Segment Start: Material provided
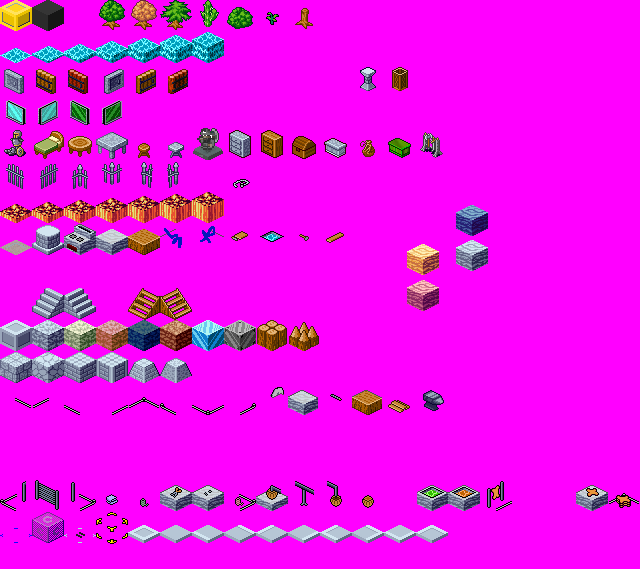
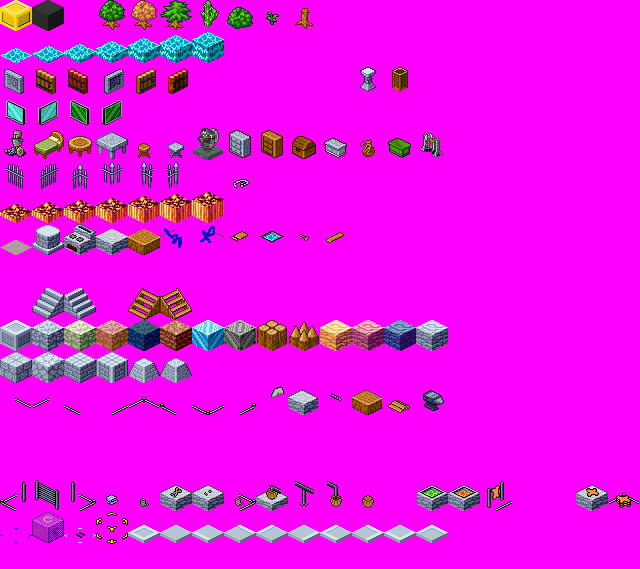
Added configurable wall and floor types, responding to their material index

Changed region(s): [[0.5, 0.3585, 0.7812, 0.6274]]

diff --git a/GroundMaterialConfiguration.cpp b/GroundMaterialConfiguration.cpp
@@ -1,0 +1,86 @@
+#include "common.h"
+#include "GroundMaterialConfiguration.h"
+
+#include "dfhack/library/tinyxml/tinyxml.h"
+
+bool GroundMaterialNamesTranslatedFromGame = false;
+
+vector<GroundMaterialConfiguration> groundTypes;
+vector<GroundMaterialConfiguration> xmlDefinedGroundTypes;
+
+GroundMaterialConfiguration::GroundMaterialConfiguration(char* gameIDstr, int wallSheetIndex,int floorSheetIndex)
+{
+  this->wallSheetIndex = wallSheetIndex;
+  this->floorSheetIndex = floorSheetIndex;
+
+  int len = (int) strlen(gameIDstr);
+  if(len > 100) len = 100;
+  memcpy(this->gameIDstr, gameIDstr, len);
+  this->gameIDstr[len] = 0;
+}
+
+void DumpGroundMaterialNamesToDisk(){
+  FILE* fp = fopen("dump.txt", "w");
+  if(!fp) return;
+  for(uint32_t j=0; j < v_stonetypes.size(); j++){
+    fprintf(fp, "%i:%s\n",j, v_stonetypes[j].id);
+  }
+  fclose(fp);
+}
+
+
+void TranslateGroundMaterialNames(){
+  //create and entry for every known ground material type
+  uint32_t num = (uint32_t) v_stonetypes.size();
+  uint32_t index = 0;
+  while( index < num ){
+    GroundMaterialConfiguration newConfig( v_stonetypes[index].id, INVALID_INDEX, INVALID_INDEX );
+    //add a copy to groundTypes
+    groundTypes.push_back( newConfig );
+    index++;
+  }
+  
+  //now translate configuration data loaded from the XML files
+  uint32_t numConfs = (uint32_t) xmlDefinedGroundTypes.size();
+  index = 0;
+  while( index < numConfs ){
+    char* str = xmlDefinedGroundTypes[index].gameIDstr;
+    //find this string id in the material list, and update the entry
+    for(uint32_t i=0; i<num; i++){
+      if( strcmp( str, groundTypes[i].gameIDstr) != 0) continue;
+      groundTypes[i].floorSheetIndex = xmlDefinedGroundTypes[index].floorSheetIndex;
+      groundTypes[i].wallSheetIndex = xmlDefinedGroundTypes[index].wallSheetIndex;
+      
+    }
+    index++;
+  }
+  GroundMaterialNamesTranslatedFromGame = true;
+}
+
+void LoadGroundMaterialConfiguration(  ){
+
+  char* filename = "GroundMaterials.xml";
+  TiXmlDocument doc( filename );
+  bool loadOkay = doc.LoadFile();
+  TiXmlHandle hDoc(&doc);
+  TiXmlElement* elemMaterial;
+
+  xmlDefinedGroundTypes.clear();
+
+  elemMaterial = hDoc.FirstChildElement("Material").Element();
+  while( elemMaterial ){
+    const char* name = elemMaterial->Attribute("gameID");
+    const char* wallSheetIndexStr = elemMaterial->Attribute("wallSheetIndex");
+    const char* floorSheetIndexStr = elemMaterial->Attribute("floorSheetIndex");
+
+    GroundMaterialConfiguration mat( (char*)name, atoi(wallSheetIndexStr), atoi(floorSheetIndexStr) );
+    //add a copy to known materials list
+    xmlDefinedGroundTypes.push_back( mat );
+    
+    elemMaterial = elemMaterial->NextSiblingElement("Material");
+  }
+
+  GroundMaterialNamesTranslatedFromGame = false;
+  
+}
+

diff --git a/SpriteMaps.cpp b/SpriteMaps.cpp
@@ -1,10 +1,30 @@
 #include "common.h"
 #include "SpriteMaps.h"
+#include "GroundMaterialConfiguration.h"
 
 
 
-int GetWallSpriteMap(int in)
+
+int getFloorSpriteWithDefault( int defaultSprite, int materialIndex ){
+  //do a LOOKUP. not a search! 
+  uint32_t spriteIndex = groundTypes[materialIndex].floorSheetIndex;
+  if(spriteIndex != INVALID_INDEX) 
+    return spriteIndex;
+  return defaultSprite;
+}
+
+
+int getWallSpriteWithDefault( int defaultSprite, int materialIndex ){
+  //do a LOOKUP. not a search! 
+  uint32_t spriteIndex = groundTypes[materialIndex].wallSheetIndex;
+  if(spriteIndex != INVALID_INDEX) 
+    return spriteIndex;
+  return defaultSprite;
+}
+
+int GetWallSpriteMap(int in, int matIndex)
 {
+  int matIndexResult = -1;
     switch (in)
     {
         case 83: //frozen liquid pillar
@@ -60,11 +80,11 @@ int GetWallSpriteMap(int in)
           break;
 
         case 219: //stone wall (not worn)
-          return SPRITEOBJECT_WALL_STONE_ROUGH;
+          return getWallSpriteWithDefault( SPRITEOBJECT_WALL_STONE_ROUGH, matIndex );
           break;
 
         case 440: //minstone wall worn4
-          return SPRITEOBJECT_WALL_MINSTONE_ROUGH;
+          return getWallSpriteWithDefault( SPRITEOBJECT_WALL_MINSTONE_ROUGH, matIndex );
           break;
 
         case 331: //lavastone wall
@@ -156,7 +176,7 @@ int GetWallSpriteMap(int in)
 
 
         case 265: //soil wall
-          return SPRITEOBJECT_WALL_SOIL;
+          return getWallSpriteWithDefault( SPRITEOBJECT_WALL_SOIL, matIndex );
           break;
 
 
@@ -215,7 +235,7 @@ int GetWallSpriteMap(int in)
 
     return SPRITEOBJECT_WALL_NA;
 }
-int GetFloorSpriteMap(int in){
+int GetFloorSpriteMap(int in, int matIndex){
    switch (in)
     {
 			case 2:   //murky pool
@@ -345,7 +365,7 @@ int GetFloorSpriteMap(int in){
 			case 399: //grass floor2b
 			case 400: //grass floor3b
 			case 401: //grass floor4b
-				return SPRITEFLOOR_GRASS;
+				return SPRITEFLOOR_GRASS; 
 
 
 			case 336: //stone floor 1 (raw stone)
@@ -356,14 +376,14 @@ int GetFloorSpriteMap(int in){
 			case 442: //minstone floor 2 (cavern raw)
 			case 443: //minstone floor 3 (cavern raw)
 			case 444: //minstone floor 4 (cavern raw)
-				return SPRITEFLOOR_STONE;
+				return getFloorSpriteWithDefault( SPRITEFLOOR_STONE, matIndex );
 
 
 			case 352: //soil floor 1 (raw)
 			case 353: //soil floor 2 (raw)
 			case 354: //soil floor 3 (raw)
 			case 355: //soil floor 4 (raw)
-				return SPRITEFLOOR_DIRT;
+				return getFloorSpriteWithDefault( SPRITEFLOOR_DIRT, matIndex );
 
 
 			case 405: //stone pebbles 1

diff --git a/MapLoading.cpp b/MapLoading.cpp
@@ -6,6 +6,7 @@
 #include "Constructions.h"
 #include "GameBuildings.h"
 #include "Creatures.h"
+#include "GroundMaterialConfiguration.h"
 
 inline bool IDisWall(int in){
   switch( in ){
@@ -110,7 +111,7 @@ void ReadCellToSegment(DFHackAPI& DF, WorldSegment& segment, int CellX, int Cell
   //read local vein data
   vector <t_vein> veins;
   DF.ReadVeins(CellX,CellY,CellZ,veins);
-  uint32_t numVeins = veins.size();
+  uint32_t numVeins = (uint32_t)veins.size();
 	
 	//parse cell
 	for(uint32_t ly = BoundrySY; ly <= BoundryEY; ly++){
@@ -175,7 +176,7 @@ void ReadCellToSegment(DFHackAPI& DF, WorldSegment& segment, int CellX, int Cell
       //check veins
       for(uint32_t i=0; i<numVeins; i++){
         uint16_t row = veins[i].assignment[ly];
-        bool set = (row & (1 << lx));
+        bool set = (row & (1 << lx)) != 0;
         if(set)
           rockIndex = veins[i].type;
       }
@@ -221,6 +222,9 @@ WorldSegment* ReadMapSegment(int x, int y, int z, int sizex, int sizey, int size
   if(!DF.ReadStoneMatgloss(v_stonetypes)){
     return segment; 
   }
+  if(GroundMaterialNamesTranslatedFromGame == false)
+    TranslateGroundMaterialNames();
+
   //read layers
   vector< vector <uint16_t> > layers;
   if(!DF.ReadGeology( layers ))

diff --git a/main.cpp b/main.cpp
@@ -13,6 +13,7 @@ using namespace std;
 #include "MapLoading.h"
 #include "WorldSegment.h"
 #include "Creatures.h"
+#include "GroundMaterialConfiguration.h"
 
 uint32_t ClockedTime = 0;
 uint32_t ClockedTime2 = 0;
@@ -90,6 +91,7 @@ int main(void)
   //load building configuration information from xml files
   LoadBuildingConfiguration( &buildingTypes );
   LoadCreatureConfiguration( &creatureTypes );
+  LoadGroundMaterialConfiguration( );
 
 	set_color_depth(16);
   int gfxMode = config.Fullscreen ? GFX_AUTODETECT : GFX_AUTODETECT_WINDOWED;
@@ -143,6 +145,7 @@ int main(void)
   //sDisplayedSegmentX = 78; DisplayedSegmentY = 123;DisplayedSegmentZ = 15;
 
   DisplayedSegmentX = 172; DisplayedSegmentY = 325;DisplayedSegmentZ = 16;
+  DisplayedSegmentX = 282; DisplayedSegmentY = 363;DisplayedSegmentZ = 17;
 
   //DisplayedSegmentX = 242; DisplayedSegmentY = 345;DisplayedSegmentZ = 15;
   
@@ -155,7 +158,7 @@ int main(void)
 	reloadDisplayedSegment();
 	if(!viewedSegment) return 1;
 
-  benchmark();
+//  benchmark();
 
 	paintboard();
 	while(!key[KEY_ESC]){

diff --git a/SpriteMaps.h b/SpriteMaps.h
@@ -92,6 +92,10 @@ enum enumFloorSprites{
   SPRITEOBJECT_WALL_METAL = 207,
 	SPRITEOBJECT_WALL_WOOD = 208,
   SPRITEOBJECT_WALL_WOOD_FORTIFICATION = 209,
+  SPRITEOBJECT_WALL_SAND_YELLOW = 210,
+  SPRITEOBJECT_WALL_SAND_RED = 211,
+  SPRITEOBJECT_WALL_SAND_BLACK = 212,
+  SPRITEOBJECT_WALL_SAND_WHITE = 213,
 
 	SPRITEOBJECT_WALL_STONE_SMOOTH = 220,
   //SPRITEOBJECT_WALL_CONSTR_SMOOTH = 73,
@@ -174,8 +178,8 @@ enum BlockIDs{
 };
 
 
-int GetWallSpriteMap(int in);
-int GetFloorSpriteMap(int in);
+int GetWallSpriteMap(int in, int matIndex);
+int GetFloorSpriteMap(int in, int matIndex);
 int GetUpStairTypeMap(int in, bool mirrored);
 int GetDownStairTypeMap(int in);
 int GetRampMaterialTypeMap(int in);

diff --git a/Block.cpp b/Block.cpp
@@ -51,7 +51,7 @@ void Block::Draw(BITMAP* target){
 
 	//Draw Floor
 	if(floorType > 0){
-		sheetOffsetX = TILEWIDTH * GetFloorSpriteMap(floorType);
+    sheetOffsetX = TILEWIDTH * GetFloorSpriteMap(floorType, materialIndex);
 		masked_blit(IMGFloorSheet, target, sheetOffsetX,0, drawx,drawy, TILEWIDTH,TILEHEIGHT);
 
     //Northern frame
@@ -115,7 +115,7 @@ void Block::Draw(BITMAP* target){
   //Draw Walls
 	if(wallType > 0){
     //draw wall
-    int spriteNum =  GetWallSpriteMap(wallType);
+    int spriteNum =  GetWallSpriteMap(wallType, materialIndex);
     DrawSpriteFromSheet( spriteNum, target, IMGObjectSheet, drawx, drawy );
 
     drawy -= (WALLHEIGHT);

diff --git a/GroundMaterialConfiguration.h b/GroundMaterialConfiguration.h
@@ -1,0 +1,19 @@
+#pragma once
+
+class GroundMaterialConfiguration
+{
+public:
+  char gameIDstr[100];
+  int wallSheetIndex;
+  int floorSheetIndex;
+
+  GroundMaterialConfiguration(char* gameIDstr, int wallSheetIndex,int floorSheetIndex);
+  ~GroundMaterialConfiguration(){}
+};
+
+
+void LoadGroundMaterialConfiguration( );
+void TranslateGroundMaterialNames();
+
+extern bool GroundMaterialNamesTranslatedFromGame;
+extern vector<GroundMaterialConfiguration> groundTypes;

diff --git a/UserInput.cpp b/UserInput.cpp
@@ -1,6 +1,7 @@
 #include "common.h"
 #include "GUI.h"
 #include "BuildingConfiguration.h"
+#include "GroundMaterialConfiguration.h"
 #include "GameBuildings.h"
 #include "Creatures.h"
 
@@ -56,6 +57,7 @@ void doKeys(){
   if(key[KEY_G]){
     LoadCreatureConfiguration( &creatureTypes );
     LoadBuildingConfiguration( &buildingTypes );
+    LoadGroundMaterialConfiguration();
 		destroyGraphics();
     loadGraphicsFromDisk();
 

diff --git a/CreatureConfiguration.cpp b/CreatureConfiguration.cpp
@@ -24,7 +24,7 @@ void DumpCreatureNamesToDisk(){
   FILE* fp = fopen("dump.txt", "w");
   if(!fp) return;
   for(uint32_t j=0; j < v_creatureNames.size(); j++){
-    fprintf(fp, "%s\n", v_creatureNames[j].id);
+    fprintf(fp, "%i:%s\n",j, v_creatureNames[j].id);
   }
   fclose(fp);
 }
Segment End: Material provided
Your assignment: The lines needed run from the first line of the records through the line containing "numConfs = (uint32_t) xmlDefinedGroundTypes.size();", both included. Restate them word for word, without pictures.

Solution for this task:
Added configurable wall and floor types, responding to their material index

Changed region(s): [[0.5, 0.3585, 0.7812, 0.6274]]

diff --git a/GroundMaterialConfiguration.cpp b/GroundMaterialConfiguration.cpp
@@ -1,0 +1,86 @@
+#include "common.h"
+#include "GroundMaterialConfiguration.h"
+
+#include "dfhack/library/tinyxml/tinyxml.h"
+
+bool GroundMaterialNamesTranslatedFromGame = false;
+
+vector<GroundMaterialConfiguration> groundTypes;
+vector<GroundMaterialConfiguration> xmlDefinedGroundTypes;
+
+GroundMaterialConfiguration::GroundMaterialConfiguration(char* gameIDstr, int wallSheetIndex,int floorSheetIndex)
+{
+  this->wallSheetIndex = wallSheetIndex;
+  this->floorSheetIndex = floorSheetIndex;
+
+  int len = (int) strlen(gameIDstr);
+  if(len > 100) len = 100;
+  memcpy(this->gameIDstr, gameIDstr, len);
+  this->gameIDstr[len] = 0;
+}
+
+void DumpGroundMaterialNamesToDisk(){
+  FILE* fp = fopen("dump.txt", "w");
+  if(!fp) return;
+  for(uint32_t j=0; j < v_stonetypes.size(); j++){
+    fprintf(fp, "%i:%s\n",j, v_stonetypes[j].id);
+  }
+  fclose(fp);
+}
+
+
+void TranslateGroundMaterialNames(){
+  //create and entry for every known ground material type
+  uint32_t num = (uint32_t) v_stonetypes.size();
+  uint32_t index = 0;
+  while( index < num ){
+    GroundMaterialConfiguration newConfig( v_stonetypes[index].id, INVALID_INDEX, INVALID_INDEX );
+    //add a copy to groundTypes
+    groundTypes.push_back( newConfig );
+    index++;
+  }
+  
+  //now translate configuration data loaded from the XML files
+  uint32_t numConfs = (uint32_t) xmlDefinedGroundTypes.size();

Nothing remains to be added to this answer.